[DATASET RECORDS — start]

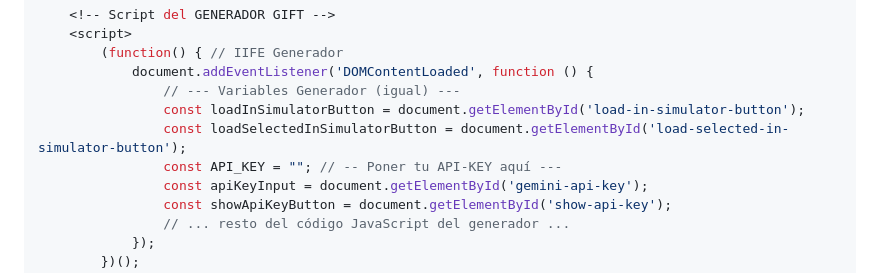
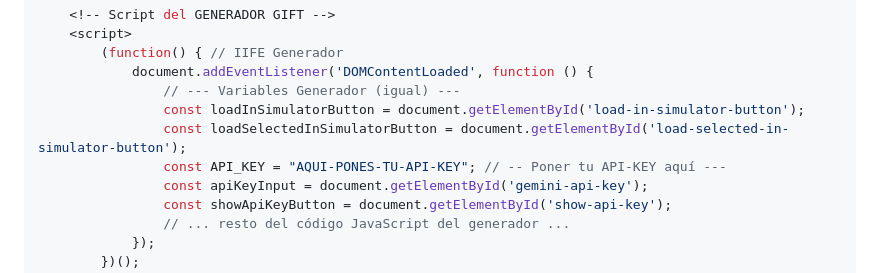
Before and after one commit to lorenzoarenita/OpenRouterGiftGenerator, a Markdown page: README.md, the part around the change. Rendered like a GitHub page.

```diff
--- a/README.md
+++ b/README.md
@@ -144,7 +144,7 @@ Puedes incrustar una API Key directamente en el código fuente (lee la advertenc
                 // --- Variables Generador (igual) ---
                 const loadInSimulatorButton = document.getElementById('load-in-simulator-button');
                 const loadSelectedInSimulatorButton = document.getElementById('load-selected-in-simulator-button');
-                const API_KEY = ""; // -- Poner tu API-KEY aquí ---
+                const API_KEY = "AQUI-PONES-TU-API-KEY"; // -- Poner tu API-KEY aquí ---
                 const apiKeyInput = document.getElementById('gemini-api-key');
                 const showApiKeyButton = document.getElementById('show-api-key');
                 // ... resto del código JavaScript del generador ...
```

[DATASET RECORDS — finish]
[DATASET RECORDS — start]

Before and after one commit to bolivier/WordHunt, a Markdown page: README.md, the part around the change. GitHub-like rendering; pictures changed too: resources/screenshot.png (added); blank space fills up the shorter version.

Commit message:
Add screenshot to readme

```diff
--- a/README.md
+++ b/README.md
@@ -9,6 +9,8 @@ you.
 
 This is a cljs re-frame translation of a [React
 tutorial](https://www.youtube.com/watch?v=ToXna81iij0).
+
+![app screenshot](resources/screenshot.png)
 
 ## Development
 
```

[DATASET RECORDS — finish]
[DATASET RECORDS — start]

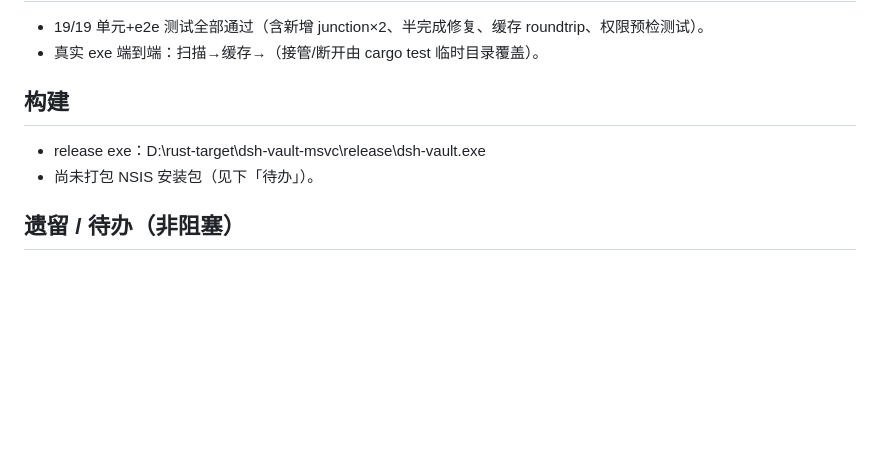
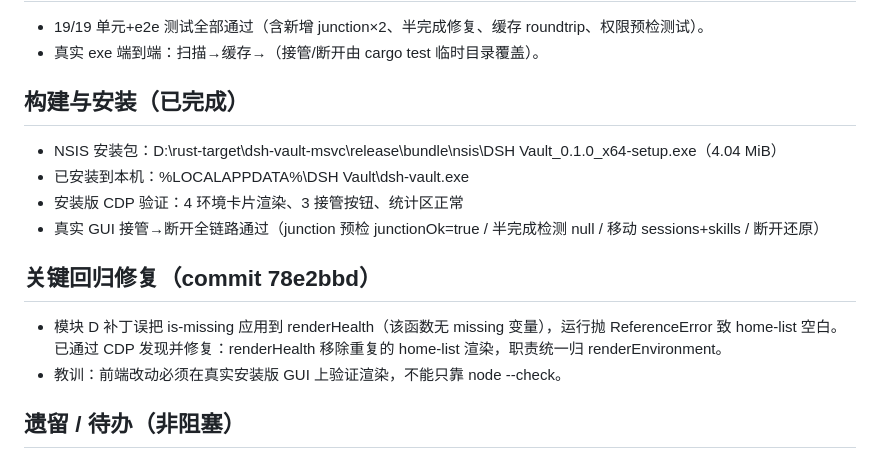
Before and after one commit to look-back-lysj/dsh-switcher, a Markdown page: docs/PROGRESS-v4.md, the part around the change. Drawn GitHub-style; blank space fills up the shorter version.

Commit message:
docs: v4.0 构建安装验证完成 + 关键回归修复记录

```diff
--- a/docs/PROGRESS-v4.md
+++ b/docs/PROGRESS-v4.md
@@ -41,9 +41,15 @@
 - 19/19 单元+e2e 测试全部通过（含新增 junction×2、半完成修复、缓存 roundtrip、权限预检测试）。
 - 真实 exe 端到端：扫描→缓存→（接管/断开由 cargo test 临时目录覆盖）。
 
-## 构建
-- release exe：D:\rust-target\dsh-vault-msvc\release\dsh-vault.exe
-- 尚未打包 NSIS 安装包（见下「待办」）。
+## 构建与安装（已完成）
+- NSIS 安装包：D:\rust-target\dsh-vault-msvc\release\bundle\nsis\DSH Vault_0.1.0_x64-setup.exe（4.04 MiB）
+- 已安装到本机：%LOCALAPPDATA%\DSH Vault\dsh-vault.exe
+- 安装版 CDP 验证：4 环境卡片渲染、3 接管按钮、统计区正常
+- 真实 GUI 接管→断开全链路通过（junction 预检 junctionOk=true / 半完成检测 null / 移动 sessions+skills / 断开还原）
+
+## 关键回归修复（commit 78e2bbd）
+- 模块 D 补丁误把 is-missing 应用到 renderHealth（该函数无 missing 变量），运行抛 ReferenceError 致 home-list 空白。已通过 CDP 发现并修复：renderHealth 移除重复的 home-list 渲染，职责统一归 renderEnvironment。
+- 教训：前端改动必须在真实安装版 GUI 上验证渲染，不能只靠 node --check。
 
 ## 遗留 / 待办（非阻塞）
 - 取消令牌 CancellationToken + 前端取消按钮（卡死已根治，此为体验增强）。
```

[DATASET RECORDS — finish]

:: ABOUT THIS EXERCISE ::
Tally up the lines holding the string "load" in this listing, and report the total alone.

:: TASK SOLUTION ::
2